Miller A , McGrath E , Stanton C , Devery R 2003 Vaccenic acid (t11-18 : 1) is converted to c9,t11-CLA in MCF-7 and SW480 cancer cells. Lipids 38 623 - 632    DOI : 10.1007/s11745-003-1107-8
Pariza MW , Ha YL. 1990 Newly recognized anticarcinogenic fatty acids. Basic Life Sci 52 167 - 170
Pariza MW , Ha YL , Benjamin H , Sword JT , Gruter A , Chin SF 1991 Formation a nd a ction of a nticarcinogenic fatty acids. Adv. Exp. Med. Biol. 289 269 - 272
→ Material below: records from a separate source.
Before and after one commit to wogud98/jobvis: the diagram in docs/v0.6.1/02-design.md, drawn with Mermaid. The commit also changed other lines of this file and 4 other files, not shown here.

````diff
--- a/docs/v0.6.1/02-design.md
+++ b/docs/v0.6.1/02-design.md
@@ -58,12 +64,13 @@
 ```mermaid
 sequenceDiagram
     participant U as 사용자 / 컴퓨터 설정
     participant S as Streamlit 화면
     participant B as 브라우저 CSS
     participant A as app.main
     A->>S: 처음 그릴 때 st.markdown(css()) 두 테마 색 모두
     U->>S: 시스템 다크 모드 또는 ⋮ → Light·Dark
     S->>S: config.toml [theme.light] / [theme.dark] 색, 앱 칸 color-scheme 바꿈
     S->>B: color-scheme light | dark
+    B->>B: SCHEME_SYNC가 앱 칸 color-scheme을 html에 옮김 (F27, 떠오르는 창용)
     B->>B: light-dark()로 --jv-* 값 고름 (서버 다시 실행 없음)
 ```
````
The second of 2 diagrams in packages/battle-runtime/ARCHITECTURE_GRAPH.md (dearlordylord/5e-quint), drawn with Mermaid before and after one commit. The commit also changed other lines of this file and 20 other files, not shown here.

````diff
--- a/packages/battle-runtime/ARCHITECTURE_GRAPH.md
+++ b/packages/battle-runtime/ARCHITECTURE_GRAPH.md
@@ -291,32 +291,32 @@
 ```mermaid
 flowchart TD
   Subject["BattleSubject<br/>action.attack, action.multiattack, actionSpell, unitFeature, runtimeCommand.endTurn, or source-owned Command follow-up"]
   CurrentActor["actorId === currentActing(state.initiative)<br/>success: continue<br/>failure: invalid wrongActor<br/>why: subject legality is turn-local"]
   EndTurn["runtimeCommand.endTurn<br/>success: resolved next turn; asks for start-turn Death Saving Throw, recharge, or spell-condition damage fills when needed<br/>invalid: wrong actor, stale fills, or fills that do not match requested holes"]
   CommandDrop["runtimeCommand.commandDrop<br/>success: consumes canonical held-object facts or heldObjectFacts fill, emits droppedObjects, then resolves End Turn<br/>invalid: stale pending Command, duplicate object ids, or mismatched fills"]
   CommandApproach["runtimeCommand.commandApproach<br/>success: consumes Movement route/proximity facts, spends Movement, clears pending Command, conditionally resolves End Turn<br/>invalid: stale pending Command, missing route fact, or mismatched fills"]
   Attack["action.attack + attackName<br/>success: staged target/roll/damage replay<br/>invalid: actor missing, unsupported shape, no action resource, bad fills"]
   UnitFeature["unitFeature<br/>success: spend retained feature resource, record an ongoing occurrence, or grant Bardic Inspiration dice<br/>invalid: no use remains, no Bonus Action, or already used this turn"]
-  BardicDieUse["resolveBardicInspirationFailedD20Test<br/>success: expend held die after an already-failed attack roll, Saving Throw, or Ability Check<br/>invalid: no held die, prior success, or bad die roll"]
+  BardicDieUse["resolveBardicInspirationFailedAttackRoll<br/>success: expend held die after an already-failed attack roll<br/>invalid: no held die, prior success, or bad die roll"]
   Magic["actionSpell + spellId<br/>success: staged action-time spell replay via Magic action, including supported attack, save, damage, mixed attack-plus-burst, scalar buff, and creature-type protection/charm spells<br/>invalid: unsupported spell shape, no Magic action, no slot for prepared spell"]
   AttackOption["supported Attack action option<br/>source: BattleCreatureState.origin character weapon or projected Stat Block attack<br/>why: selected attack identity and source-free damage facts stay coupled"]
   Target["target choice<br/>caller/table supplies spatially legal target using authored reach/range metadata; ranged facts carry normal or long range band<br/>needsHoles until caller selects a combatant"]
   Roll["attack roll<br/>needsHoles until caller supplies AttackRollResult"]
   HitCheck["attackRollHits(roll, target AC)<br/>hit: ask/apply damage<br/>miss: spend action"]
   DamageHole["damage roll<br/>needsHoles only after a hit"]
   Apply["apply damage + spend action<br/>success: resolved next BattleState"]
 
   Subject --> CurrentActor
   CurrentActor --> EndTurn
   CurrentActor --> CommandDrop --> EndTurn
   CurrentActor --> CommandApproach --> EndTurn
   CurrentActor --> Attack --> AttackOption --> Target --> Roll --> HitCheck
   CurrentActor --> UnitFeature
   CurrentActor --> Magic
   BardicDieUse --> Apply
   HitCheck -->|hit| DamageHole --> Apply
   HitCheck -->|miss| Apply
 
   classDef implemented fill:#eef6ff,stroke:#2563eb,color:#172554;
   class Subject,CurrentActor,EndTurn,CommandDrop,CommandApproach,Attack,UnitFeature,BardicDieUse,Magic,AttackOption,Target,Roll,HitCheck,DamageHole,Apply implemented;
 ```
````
Rasooly R , Kelley DS , Greg J , Mackey BE 2007 Dietary trans-10,cis-12conjugated linoleic acid reduces the expression of fatty acid oxidation and drug detoxification enzymes in mouse liver. Br. J. Nutr. 97 58 - 66    DOI : 10.1017/S0007114507257745
Romero P , Rez GA , Inoue R , Ushida K , Yajima T 2013 A rapid method of screening lactic acid bacterial strains for conjugated linoleic acid production. Biosci Biotechnol. Biochem. 77 648 - 650
Smith SB , Lunt DK , Chung KY , Choi CB , Tume RK , Zembayashi M 2006 Adiposity, fatty acid composition, and delta-9 desaturase activity during growth in beef cattle. Anim. Sci. 77 478 - 486    DOI : 10.1111/j.1740-0929.2006.00375.x
Song HJ , Grant I , Rotondo D , Mohede I , Sattar N , Heys SD 2005 Effect of CLA supplementation on immune function in young healthy volunteers. Eur. J. Clin. Nutr. 59 508 - 517    DOI : 10.1038/sj.ejcn.1602102
Su ND , Liu XW , Kim MR , Jeong TS , Sok DE 2003 Protective action of CLA against oxidative inactivation of paraoxonase 1, an antioxidant enzyme. Lipids 38 615 - 622    DOI : 10.1007/s11745-003-1106-9
Szymczyk B , Pisulewski P , Szczurek W , Hanczakowski P. 2000 The effects of feeding conjugated linoleic acid (CLA) on rat growth performance, serum lipoproteins and subsequent lipid composition of selected rat tissues. J. Sci. Food Agric 80 1553 - 1558
Takahashi Y , Kushiro M , Shinohara K , Ide T 2003 Activity and mRNA levels of enzymes involved in hepatic fatty acid synthesis and oxidation in mice fed conjugated linoleic acid. Biochim. Biophys. Acta. 1631 265 - 273    DOI : 10.1016/S1388-1981(03)00038-6
Vyas D , Kadegowda AK , Erdman RA 2012 Dietary conjugated linoleic acid and hepatic steatosis: speciesspecific effects on liver and adipose lipid metabolism and gene expression. J. Nutr. Metab. 2012 932928 -    DOI : 10.1155/2012/932928
Yecies JL , Manning BD 2011 Transcriptional control of cellular metabolism by mTOR signaling. Cancer Res. 71 2815 - 2820    DOI : 10.1158/0008-5472.CAN-10-4158
Yecies JL , Zhang HH , Menon S , Liu S , Yecies D , Lipovsky AI 2011 Akt stimulates hepatic SREBP1c and lipogenesis through parallel mTORC1-dependent and independent pathways. Cell Metab. 14 21 - 32    DOI : 10.1016/j.cmet.2011.06.002
Yuan M , Pino E , Wu L , Kacergis M , Soukas AA 2012 Identification of Akt-independent regulation of hepatic lipogenesis by mammalian target of rapamycin (mTOR) complex 2. J. Biol. Chem. 287 29579 - 29588.    DOI : 10.1074/jbc.M112.386854